11. Katz, D., Katz, I., Porat-Katz, B., & Shoenfeld, Y. (2016). Medical cannabis: Another piece in the mosaic of autoimmunity? Clinical Pharmacology & Therapeutics, 101(2), 230-238. https://ascpt.onlinelibrary.wiley.com/doi/abs/10.1002/cpt.568
12. Katz-Talmor, D., Katz, I., Porat-Katz, BS. et al. Cannabinoids for the treatment of rheumatic diseases — where do we stand?. Nat Rev Rheumatol 14, 488–498 (2018). https://www.nature.com/articles/s41584-018-0025-5
13. Mandal, D. (2019, April 30). Autoimmunity classification. Retrieved March 01, 2021, from https://www.news-medical.net/health/Autoimmunity-Classification.aspx

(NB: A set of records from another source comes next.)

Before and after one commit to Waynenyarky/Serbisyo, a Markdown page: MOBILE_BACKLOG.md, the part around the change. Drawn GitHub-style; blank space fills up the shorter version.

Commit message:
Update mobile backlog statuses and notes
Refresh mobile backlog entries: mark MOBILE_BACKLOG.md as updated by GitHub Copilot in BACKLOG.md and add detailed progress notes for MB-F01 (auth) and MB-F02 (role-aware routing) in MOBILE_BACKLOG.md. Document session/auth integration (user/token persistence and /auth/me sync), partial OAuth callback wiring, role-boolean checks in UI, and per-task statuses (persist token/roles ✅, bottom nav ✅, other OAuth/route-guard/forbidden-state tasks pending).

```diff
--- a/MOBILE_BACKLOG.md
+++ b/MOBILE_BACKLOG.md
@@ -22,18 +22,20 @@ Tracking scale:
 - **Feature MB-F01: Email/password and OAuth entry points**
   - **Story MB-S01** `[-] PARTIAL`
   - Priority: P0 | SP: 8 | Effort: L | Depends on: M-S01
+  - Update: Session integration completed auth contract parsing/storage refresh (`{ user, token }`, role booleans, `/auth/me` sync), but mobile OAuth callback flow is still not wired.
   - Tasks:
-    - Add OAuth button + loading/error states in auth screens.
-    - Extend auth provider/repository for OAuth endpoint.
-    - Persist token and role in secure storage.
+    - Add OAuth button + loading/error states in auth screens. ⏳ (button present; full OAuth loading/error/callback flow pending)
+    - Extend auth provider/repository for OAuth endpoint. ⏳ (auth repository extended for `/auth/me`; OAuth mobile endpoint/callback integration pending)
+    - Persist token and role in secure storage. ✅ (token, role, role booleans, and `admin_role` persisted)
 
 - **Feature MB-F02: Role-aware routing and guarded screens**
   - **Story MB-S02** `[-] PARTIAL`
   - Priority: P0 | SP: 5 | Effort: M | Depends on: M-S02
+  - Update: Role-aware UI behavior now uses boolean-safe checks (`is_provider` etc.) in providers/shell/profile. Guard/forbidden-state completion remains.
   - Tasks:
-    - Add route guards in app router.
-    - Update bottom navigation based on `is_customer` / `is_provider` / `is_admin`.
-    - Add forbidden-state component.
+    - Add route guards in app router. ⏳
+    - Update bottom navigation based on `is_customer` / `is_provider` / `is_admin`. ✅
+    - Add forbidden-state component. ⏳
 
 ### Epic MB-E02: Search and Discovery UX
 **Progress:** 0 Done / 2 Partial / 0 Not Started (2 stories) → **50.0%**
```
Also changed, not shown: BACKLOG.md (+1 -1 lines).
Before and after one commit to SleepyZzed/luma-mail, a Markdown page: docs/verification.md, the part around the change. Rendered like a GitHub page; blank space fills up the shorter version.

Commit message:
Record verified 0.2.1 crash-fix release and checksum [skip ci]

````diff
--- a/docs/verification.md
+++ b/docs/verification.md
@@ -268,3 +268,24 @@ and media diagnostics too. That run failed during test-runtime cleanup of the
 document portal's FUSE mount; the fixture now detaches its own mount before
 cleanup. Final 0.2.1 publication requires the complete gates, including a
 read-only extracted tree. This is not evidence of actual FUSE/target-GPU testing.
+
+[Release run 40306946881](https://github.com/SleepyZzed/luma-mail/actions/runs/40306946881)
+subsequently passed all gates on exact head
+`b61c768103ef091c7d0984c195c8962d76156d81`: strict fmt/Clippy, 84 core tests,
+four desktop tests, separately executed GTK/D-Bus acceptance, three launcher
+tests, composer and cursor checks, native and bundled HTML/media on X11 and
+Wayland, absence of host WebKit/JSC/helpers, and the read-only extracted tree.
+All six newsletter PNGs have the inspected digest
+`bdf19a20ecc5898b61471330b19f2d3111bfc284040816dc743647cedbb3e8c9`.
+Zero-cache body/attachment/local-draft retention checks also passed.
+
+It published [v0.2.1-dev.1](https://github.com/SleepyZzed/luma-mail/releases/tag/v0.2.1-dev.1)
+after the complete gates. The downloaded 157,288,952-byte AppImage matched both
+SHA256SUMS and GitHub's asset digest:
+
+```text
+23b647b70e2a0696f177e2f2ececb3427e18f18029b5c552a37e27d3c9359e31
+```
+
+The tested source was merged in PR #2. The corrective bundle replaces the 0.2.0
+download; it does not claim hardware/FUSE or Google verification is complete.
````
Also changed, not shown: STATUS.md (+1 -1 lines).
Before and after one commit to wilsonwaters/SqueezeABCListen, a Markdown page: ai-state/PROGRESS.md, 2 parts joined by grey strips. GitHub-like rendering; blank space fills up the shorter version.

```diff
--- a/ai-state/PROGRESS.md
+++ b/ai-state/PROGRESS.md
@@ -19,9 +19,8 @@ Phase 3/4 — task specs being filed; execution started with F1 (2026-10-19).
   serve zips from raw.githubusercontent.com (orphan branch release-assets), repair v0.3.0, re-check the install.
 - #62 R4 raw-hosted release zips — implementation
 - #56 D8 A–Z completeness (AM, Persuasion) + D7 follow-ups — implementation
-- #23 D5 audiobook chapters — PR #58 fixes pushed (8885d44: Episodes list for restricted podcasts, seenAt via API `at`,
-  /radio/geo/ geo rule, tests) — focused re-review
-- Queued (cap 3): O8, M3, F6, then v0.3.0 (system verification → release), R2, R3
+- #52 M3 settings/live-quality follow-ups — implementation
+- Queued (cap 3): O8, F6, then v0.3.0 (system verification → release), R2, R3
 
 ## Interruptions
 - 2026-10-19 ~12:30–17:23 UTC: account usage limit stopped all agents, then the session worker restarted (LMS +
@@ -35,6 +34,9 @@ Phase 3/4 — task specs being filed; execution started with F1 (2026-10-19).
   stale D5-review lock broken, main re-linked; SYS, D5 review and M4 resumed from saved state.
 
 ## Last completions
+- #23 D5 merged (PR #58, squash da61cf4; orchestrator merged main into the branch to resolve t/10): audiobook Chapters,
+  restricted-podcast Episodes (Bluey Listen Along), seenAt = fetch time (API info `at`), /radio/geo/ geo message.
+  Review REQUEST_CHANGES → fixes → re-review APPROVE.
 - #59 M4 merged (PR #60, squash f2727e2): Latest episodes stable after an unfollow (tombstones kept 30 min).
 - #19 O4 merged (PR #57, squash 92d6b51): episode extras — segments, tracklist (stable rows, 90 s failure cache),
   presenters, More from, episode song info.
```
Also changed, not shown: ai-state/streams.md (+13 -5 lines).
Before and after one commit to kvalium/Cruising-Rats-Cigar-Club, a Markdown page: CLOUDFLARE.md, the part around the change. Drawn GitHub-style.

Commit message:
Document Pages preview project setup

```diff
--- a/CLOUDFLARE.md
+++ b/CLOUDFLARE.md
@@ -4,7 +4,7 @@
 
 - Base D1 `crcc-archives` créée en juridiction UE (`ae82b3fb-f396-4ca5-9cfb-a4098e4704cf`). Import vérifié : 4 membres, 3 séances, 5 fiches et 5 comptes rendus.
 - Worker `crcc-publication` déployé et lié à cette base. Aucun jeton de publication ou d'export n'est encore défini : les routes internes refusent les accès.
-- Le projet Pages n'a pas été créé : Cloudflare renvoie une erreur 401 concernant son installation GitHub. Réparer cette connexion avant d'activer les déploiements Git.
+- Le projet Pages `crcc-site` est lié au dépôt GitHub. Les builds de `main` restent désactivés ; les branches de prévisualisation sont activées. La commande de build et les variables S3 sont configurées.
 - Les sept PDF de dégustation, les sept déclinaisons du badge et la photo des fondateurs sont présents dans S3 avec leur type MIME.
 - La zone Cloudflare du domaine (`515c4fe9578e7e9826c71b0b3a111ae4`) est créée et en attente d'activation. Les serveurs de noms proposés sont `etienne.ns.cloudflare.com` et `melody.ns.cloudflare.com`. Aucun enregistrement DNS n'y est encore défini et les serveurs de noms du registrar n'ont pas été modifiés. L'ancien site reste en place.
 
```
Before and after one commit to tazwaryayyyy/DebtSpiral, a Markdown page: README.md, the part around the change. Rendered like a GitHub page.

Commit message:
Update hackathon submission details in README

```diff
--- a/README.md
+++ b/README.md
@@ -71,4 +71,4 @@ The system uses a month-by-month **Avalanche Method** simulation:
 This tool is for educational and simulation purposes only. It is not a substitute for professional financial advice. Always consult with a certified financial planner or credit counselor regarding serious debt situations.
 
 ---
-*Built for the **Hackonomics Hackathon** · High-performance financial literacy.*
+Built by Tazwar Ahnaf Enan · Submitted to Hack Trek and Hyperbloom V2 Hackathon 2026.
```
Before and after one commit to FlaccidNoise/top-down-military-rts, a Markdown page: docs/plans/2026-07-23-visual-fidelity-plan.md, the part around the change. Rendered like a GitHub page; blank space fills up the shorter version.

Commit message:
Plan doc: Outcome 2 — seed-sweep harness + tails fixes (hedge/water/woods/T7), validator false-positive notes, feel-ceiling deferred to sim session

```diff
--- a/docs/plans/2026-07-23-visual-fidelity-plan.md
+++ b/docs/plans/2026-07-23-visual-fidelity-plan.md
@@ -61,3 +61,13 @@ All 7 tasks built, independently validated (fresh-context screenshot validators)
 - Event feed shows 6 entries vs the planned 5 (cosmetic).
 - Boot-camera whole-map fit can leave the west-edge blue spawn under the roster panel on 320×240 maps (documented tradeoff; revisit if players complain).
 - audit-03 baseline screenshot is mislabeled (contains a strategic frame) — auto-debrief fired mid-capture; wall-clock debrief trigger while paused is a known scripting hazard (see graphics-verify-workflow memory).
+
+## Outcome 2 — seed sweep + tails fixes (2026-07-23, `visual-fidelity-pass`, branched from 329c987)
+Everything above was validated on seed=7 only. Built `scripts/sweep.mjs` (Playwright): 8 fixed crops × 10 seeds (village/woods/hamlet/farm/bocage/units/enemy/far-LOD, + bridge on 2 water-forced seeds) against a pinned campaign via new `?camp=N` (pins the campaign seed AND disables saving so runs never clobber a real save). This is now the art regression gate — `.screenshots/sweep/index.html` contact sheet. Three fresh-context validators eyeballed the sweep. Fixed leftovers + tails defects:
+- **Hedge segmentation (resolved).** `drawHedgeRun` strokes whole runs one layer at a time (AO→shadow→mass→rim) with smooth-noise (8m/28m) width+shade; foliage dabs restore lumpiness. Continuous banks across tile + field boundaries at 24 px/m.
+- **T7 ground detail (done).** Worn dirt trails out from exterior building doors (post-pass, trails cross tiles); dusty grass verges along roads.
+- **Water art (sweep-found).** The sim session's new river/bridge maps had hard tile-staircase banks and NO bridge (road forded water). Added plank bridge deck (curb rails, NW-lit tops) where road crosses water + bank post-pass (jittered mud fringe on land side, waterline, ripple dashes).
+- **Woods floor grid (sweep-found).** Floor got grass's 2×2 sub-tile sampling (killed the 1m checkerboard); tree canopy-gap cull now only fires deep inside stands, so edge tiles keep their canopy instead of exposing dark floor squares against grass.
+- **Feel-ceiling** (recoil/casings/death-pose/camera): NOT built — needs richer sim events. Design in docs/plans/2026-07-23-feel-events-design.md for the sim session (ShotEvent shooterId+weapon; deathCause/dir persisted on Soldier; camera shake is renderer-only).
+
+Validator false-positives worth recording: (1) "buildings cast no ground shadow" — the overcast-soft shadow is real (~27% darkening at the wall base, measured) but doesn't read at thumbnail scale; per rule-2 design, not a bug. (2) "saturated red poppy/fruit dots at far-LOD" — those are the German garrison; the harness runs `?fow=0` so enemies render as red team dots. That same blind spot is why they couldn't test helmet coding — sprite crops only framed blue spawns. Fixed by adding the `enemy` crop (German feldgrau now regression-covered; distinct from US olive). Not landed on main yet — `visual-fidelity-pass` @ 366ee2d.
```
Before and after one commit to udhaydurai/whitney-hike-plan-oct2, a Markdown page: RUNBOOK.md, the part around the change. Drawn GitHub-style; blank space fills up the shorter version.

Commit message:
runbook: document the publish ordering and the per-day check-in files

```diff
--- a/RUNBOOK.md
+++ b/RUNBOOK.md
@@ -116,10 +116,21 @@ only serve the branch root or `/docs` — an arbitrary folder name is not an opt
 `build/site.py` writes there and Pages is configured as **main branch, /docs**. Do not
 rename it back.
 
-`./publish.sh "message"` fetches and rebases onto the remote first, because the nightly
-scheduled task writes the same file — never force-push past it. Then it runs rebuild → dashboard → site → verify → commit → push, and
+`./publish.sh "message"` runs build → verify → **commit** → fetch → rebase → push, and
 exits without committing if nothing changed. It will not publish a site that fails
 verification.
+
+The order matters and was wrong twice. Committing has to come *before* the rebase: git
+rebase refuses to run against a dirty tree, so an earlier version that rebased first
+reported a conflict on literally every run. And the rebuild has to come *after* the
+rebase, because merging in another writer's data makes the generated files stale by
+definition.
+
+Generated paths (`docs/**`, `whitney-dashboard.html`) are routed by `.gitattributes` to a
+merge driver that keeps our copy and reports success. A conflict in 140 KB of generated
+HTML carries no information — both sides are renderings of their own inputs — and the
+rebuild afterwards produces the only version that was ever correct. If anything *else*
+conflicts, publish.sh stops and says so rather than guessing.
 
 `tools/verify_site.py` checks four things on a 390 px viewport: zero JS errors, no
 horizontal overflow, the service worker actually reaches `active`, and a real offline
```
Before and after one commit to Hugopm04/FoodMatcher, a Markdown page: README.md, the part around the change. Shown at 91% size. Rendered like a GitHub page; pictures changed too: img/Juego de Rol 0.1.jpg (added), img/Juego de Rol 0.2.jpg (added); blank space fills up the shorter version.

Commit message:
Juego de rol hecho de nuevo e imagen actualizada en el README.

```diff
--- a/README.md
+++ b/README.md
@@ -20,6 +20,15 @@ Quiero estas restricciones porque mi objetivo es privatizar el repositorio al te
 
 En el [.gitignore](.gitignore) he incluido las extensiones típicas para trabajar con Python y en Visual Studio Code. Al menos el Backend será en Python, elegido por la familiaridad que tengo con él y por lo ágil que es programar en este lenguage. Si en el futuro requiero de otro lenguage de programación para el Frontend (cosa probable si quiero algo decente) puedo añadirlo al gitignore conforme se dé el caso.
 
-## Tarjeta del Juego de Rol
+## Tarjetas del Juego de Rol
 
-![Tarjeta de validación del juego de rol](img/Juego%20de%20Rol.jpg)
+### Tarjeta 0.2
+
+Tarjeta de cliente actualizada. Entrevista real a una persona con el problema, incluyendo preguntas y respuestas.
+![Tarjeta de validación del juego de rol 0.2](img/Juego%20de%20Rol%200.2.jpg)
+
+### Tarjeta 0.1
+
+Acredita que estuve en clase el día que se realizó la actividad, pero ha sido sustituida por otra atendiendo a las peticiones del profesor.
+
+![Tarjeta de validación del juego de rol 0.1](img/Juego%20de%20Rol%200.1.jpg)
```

14. Medical Cannabis & Arthritis. (2019). Retrieved January 31, 2021, from https://arthritis.ca/AS/courses/medical-cannabis-arthritis/content/index.html#/lessons/aG2-dk4r8fT37HeH_2nVeL7GwJRRQ6Jx
15. Mlost, J., Bryk, M., & Starowicz, K. (2020). Cannabidiol for Pain Treatment: Focus on Pharmacology and Mechanism of Action. International Journal of Molecular Sciences, 21(22), 8870. https://www.ncbi.nlm.nih.gov/pmc/articles/PMC7700528/
16. Nagarkatti, P., Pandey, R., Rieder, S. A., Hegde, V. L., & Nagarkatti, M. (2009). Cannabinoids as novel anti-inflammatory drugs. Future medicinal chemistry, 1(7), 1333–1349. https://www.ncbi.nlm.nih.gov/pmc/articles/PMC2828614/
17. Primary Immunodeficiencies: Autoimmunity and Autoimflammation. (n.d.). Retrieved March 01, 2021, from http://www.piduk.org/static/media/up/Autoimmunityandautoinflammation2.pdf
18. Publishing, H. (2020, April). Understanding acute and chronic inflammation. Retrieved February 01, 2021, from https://www.health.harvard.edu/staying-healthy/understanding-acute-and-chronic-inflammation
19. Rodríguez Mesa, X. M., Moreno Vergara, A. F., Contreras Bolaños, L. A., Guevara Moriones, N., Mejía Piñeros, A. L., & Santander González, S. P. (2021). Therapeutic prospects of cannabinoids in the immunomodulation of prevalent autoimmune diseases. Cannabis and Cannabinoid Research, 6(3), 196-210. https://www.liebertpub.com/doi/10.1089/can.2020.0183
20. Shoenfeld, Y. (2016, June 02). Cannabis and AUTOIMMUNITY – THE NEUROLOGIC perspective: A brief review. Retrieved March 01, 2021, from https://www.jneurology.com/articles/cannabis-and-autoimmunity–the-neurologic-perspective-a-brief-review.html
21. University of South Carolina. (2014, June 2). Marijuana shows potential in treating autoimmune disease. ScienceDaily. Retrieved March 1, 2021 from www.sciencedaily.com/releases/2014/06/140602150914.htm
22. Wang, L., Wang, F., & Gershwin, M. E. (2015). Human autoimmune diseases: A comprehensive update. Journal of Internal Medicine, 278(4), 369-395. https://onlinelibrary.wiley.com/doi/full/10.1111/joim.12395